When read chronologically (as they appear- ranged in this edition), these letters not only inspire the Orthodox reader but also give an insight. into the history of the Church in the 4th century.  The conditions, struggles, temptations, issues and heresies facing the Orthodox Christians at that time come alive under the pen of St. Athanasius who writes in a direct and down-to-earth style. Each letter is prefaced by a brief introduction summarizing its content. Here the editor also adds comments and addresses questions to the reader concerning life in this day and age. Perhaps it would have been more effective had he not broken the train of patristic thought with modern, worldly concepts and ideas and occasional excerpts from Protestant hymns.

Included in this edition is a well written introduction to the meaning and purpose behind the celebration of the feast of Pascha. Unfortunately, in the text of the letters, the word “Pascha” is replaced with the term “Easter” which is of pagan origin. The editor deliberately points out that the term ."Pascha" is correct and is used by all the Early Fathers. It is a shame that he wasn't consistent with them.

A short life of St. Athanasius is also presented which briefly describes how he became such a prominent Church leader and what led him to write the Resurrection Letters. The final section of the book includes a Scripture index and a chapter on "Lenten Practices," for those unfamiliar with fasting. One must add, however, that the editor is himself not steeped in Orthodox tradition, and what he presents in this section is his own interpretation based on his reading of early Christian texts rather than a presentation of the Church's teaching concerning the Holy

These letters of St. Athanasius have much to say to us lackadaisial Christians of the latter times. They reflect the spirit of Apostolic Christianity and the spirit of "other worldliness" which so many today is interpreted as sham piety or fanaticism. There is power in the words of St. Athanasius that can change a man's soul and inspire him to be truly zealous for the Risen Lord.

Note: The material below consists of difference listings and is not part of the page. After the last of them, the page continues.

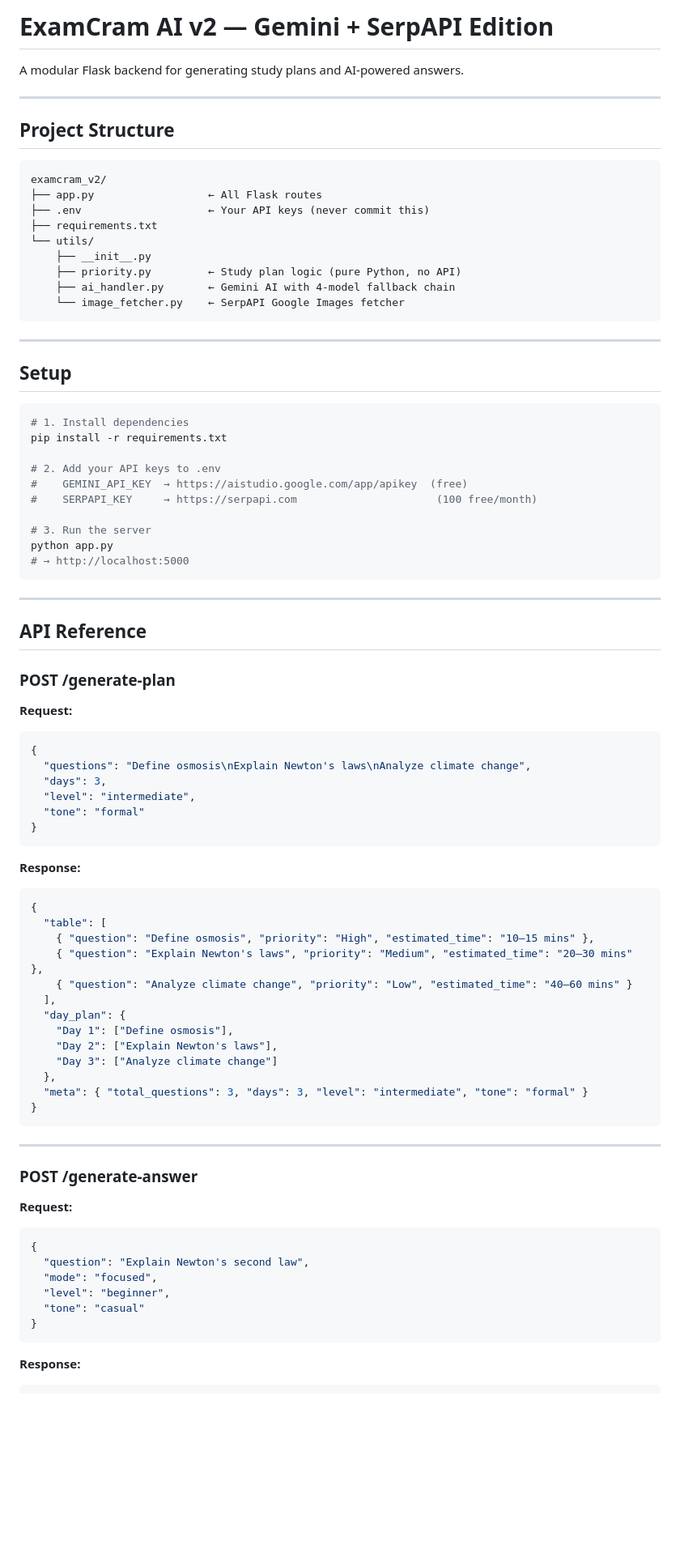
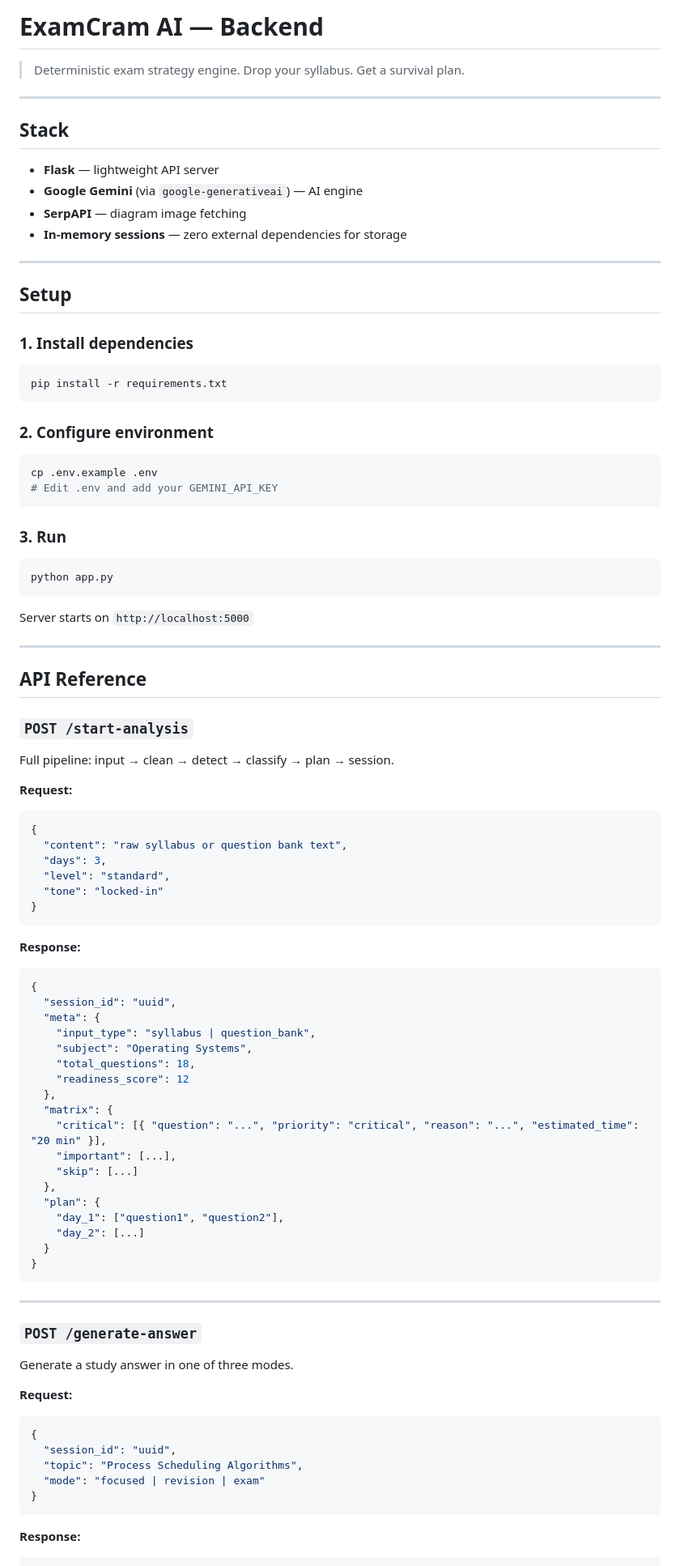
Before and after one commit to propeg19-boop/mini-project-exam-cram-ai-2, a Markdown page: README.md, the part around one of its changes. Shown at 81% size. Rendered like a GitHub page; blank space fills up the shorter version.

````diff
--- a/README.md
+++ b/README.md
@@ -1,84 +1,93 @@
-# ExamCram AI v2 — Gemini + SerpAPI Edition
+# ExamCram AI — Backend
 
-A modular Flask backend for generating study plans and AI-powered answers.
+> Deterministic exam strategy engine. Drop your syllabus. Get a survival plan.
 
 ---
 
-## Project Structure
+## Stack
 
-```
-examcram_v2/
-├── app.py                  ← All Flask routes
-├── .env                    ← Your API keys (never commit this)
-├── requirements.txt
-└── utils/
-    ├── __init__.py
-    ├── priority.py         ← Study plan logic (pure Python, no API)
-    ├── ai_handler.py       ← Gemini AI with 4-model fallback chain
-    └── image_fetcher.py    ← SerpAPI Google Images fetcher
-```
+- **Flask** — lightweight API server
+- **Google Gemini** (via `google-generativeai`) — AI engine
+- **SerpAPI** — diagram image fetching
+- **In-memory sessions** — zero external dependencies for storage
 
 ---
 
 ## Setup
 
+### 1. Install dependencies
+
 ```bash
-# 1. Install dependencies
 pip install -r requirements.txt
+```
 
-# 2. Add your API keys to .env
-#    GEMINI_API_KEY  → https://aistudio.google.com/app/apikey  (free)
-#    SERPAPI_KEY     → https://serpapi.com                      (100 free/month)
+### 2. Configure environment
 
-# 3. Run the server
+```bash
+cp .env.example .env
+# Edit .env and add your GEMINI_API_KEY
+```
+
+### 3. Run
+
+```bash
 python app.py
-# → http://localhost:5000
 ```
+
+Server starts on `http://localhost:5000`
 
 ---
 
 ## API Reference
 
-### POST /generate-plan
+### `POST /start-analysis`
+
+Full pipeline: input → clean → detect → classify → plan → session.
 
 **Request:**
 ```json
 {
-  "questions": "Define osmosis\nExplain Newton's laws\nAnalyze climate change",
+  "content": "raw syllabus or question bank text",
   "days": 3,
-  "level": "intermediate",
-  "tone": "formal"
+  "level": "standard",
+  "tone": "locked-in"
 }
 ```
 
 **Response:**
 ```json
 {
-  "table": [
-    { "question": "Define osmosis", "priority": "High", "estimated_time": "10–15 mins" },
-    { "question": "Explain Newton's laws", "priority": "Medium", "estimated_time": "20–30 mins" },
-    { "question": "Analyze climate change", "priority": "Low", "estimated_time": "40–60 mins" }
-  ],
-  "day_plan": {
-    "Day 1": ["Define osmosis"],
-    "Day 2": ["Explain Newton's laws"],
-    "Day 3": ["Analyze climate change"]
+  "session_id": "uuid",
+  "meta": {
+    "input_type": "syllabus | question_bank",
+    "subject": "Operating Systems",
+    "total_questions": 18,
+    "readiness_score": 12
   },
-  "meta": { "total_questions": 3, "days": 3, "level": "intermediate", "tone": "formal" }
+  "matrix": {
+    "critical": [{ "question": "...", "priority": "critical", "reason": "...", "estimated_time": "20 min" }],
+    "important": [...],
+    "skip": [...]
+  },
+  "plan": {
+    "day_1": ["question1", "question2"],
+    "day_2": [...]
+  }
 }
 ```
 
 ---
 
-### POST /generate-answer
+### `POST /generate-answer`
+
+Generate a study answer in one of three modes.
 
 **Request:**
 ```json
 {
-  "question": "Explain Newton's second law",
-  "mode": "focused",
-  "level": "beginner",
-  "tone": "casual"
+  "session_id": "uuid",
+  "topic": "Process Scheduling Algorithms",
+  "mode": "focused | revision | exam"
 }
 ```
 
````
Also changed, not shown: other parts of README.md (+65 -27 lines).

"So then, let us celebrate this heavenly joy, together with the saints of old who kept the same Feast. Yes, they keep the Feast with us, and they are examples to us of life in Christ…. St. Paul wrote to the Corinthians, 'You, therefore, follow me' (I Cor. 4.16). Let us follow him then, because that command has been passed down to us. The admonition originally given to the Church at Corinth reaches to alfl Christians of all time in every place." (Letter II, AD 330)